Should FCPS Serve Chocolate Milk in Elementary Schools?
Local parents weigh in the debate
Each week in Moms Talk, our local council of been-there-done-that moms debate issues, give advice and share solutions to common parenting dilemmas. So grab a cup of coffee and settle in as we start the conversation today with a question about school cafeteria nutrition.
Last Friday, the Fairfax County public school district announced that it would once again sell chocolate milk in elementary school cafeterias. At the beginning of the school year, the school system stopped selling chocolate milk as part of its efforts to increase the availability of nutritious choices in the cafeterias. But now FCPS supplier Shenandoah's Pride Dairy has developed a new, low-fat chocolate milk option that meets the district’s request to eliminate high fructose corn syrup without adding extra sugar.
The school system’s decision to eliminate the milk had received mixed reactions from parents. Some argued that having any milk was better than nothing, but others said they were glad schools were taking cafeteria nutrition seriously.
What do you think about the chocolate milk debate?
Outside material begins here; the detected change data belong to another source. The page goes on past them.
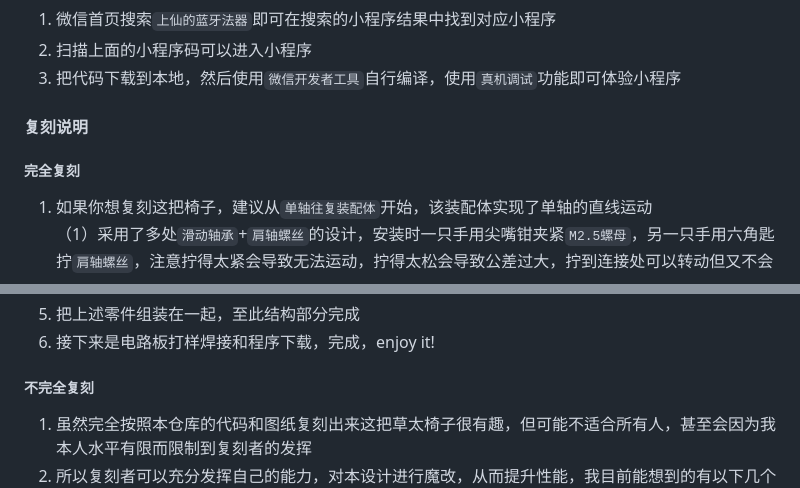
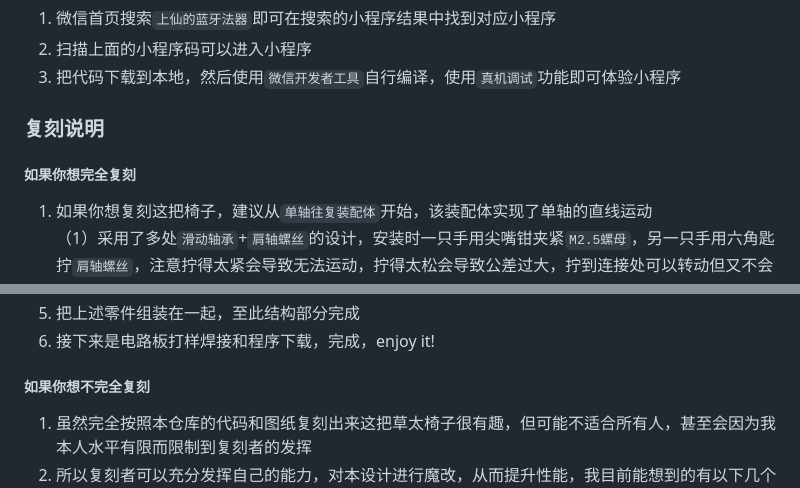
Before and after one commit to cy2016-1/CaotaiSystem, a Markdown page: README.md, 2 parts joined by grey strips. Drawn GitHub-style.

```diff
--- a/README.md
+++ b/README.md
@@ -63,9 +63,9 @@
 2.  扫描上面的小程序码可以进入小程序
 3.  把代码下载到本地，然后使用`微信开发者工具`自行编译，使用`真机调试`功能即可体验小程序
 
-#### 复刻说明
+### 复刻说明
 
-##### 完全复刻
+##### 如果你想完全复刻
 
 1.  如果你想复刻这把椅子，建议从`单轴往复装配体`开始，该装配体实现了单轴的直线运动
 （1）采用了多处`滑动轴承`+`肩轴螺丝`的设计，安装时一只手用尖嘴钳夹紧`M2.5螺母`，另一只手用六角匙拧`肩轴螺丝`，注意拧得太紧会导致无法运动，拧得太松会导致公差过大，拧到连接处可以转动但又不会乱晃为止
@@ -76,7 +76,7 @@
 5.  把上述零件组装在一起，至此结构部分完成
 6.  接下来是电路板打样焊接和程序下载，完成，enjoy it!
 
-##### 不完全复刻
+##### 如果你想不完全复刻
 
 1.  虽然完全按照本仓库的代码和图纸复刻出来这把草太椅子很有趣，但可能不适合所有人，甚至会因为我本人水平有限而限制到复刻者的发挥
 2.  所以复刻者可以充分发挥自己的能力，对本设计进行魔改，从而提升性能，我目前能想到的有以下几个方向：
```
Also changed, not shown: other parts of README.md (+3 -3 lines).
How involved should schools be in promoting healthy nutrition choices for kids? How do you track your kid’s dietary choices?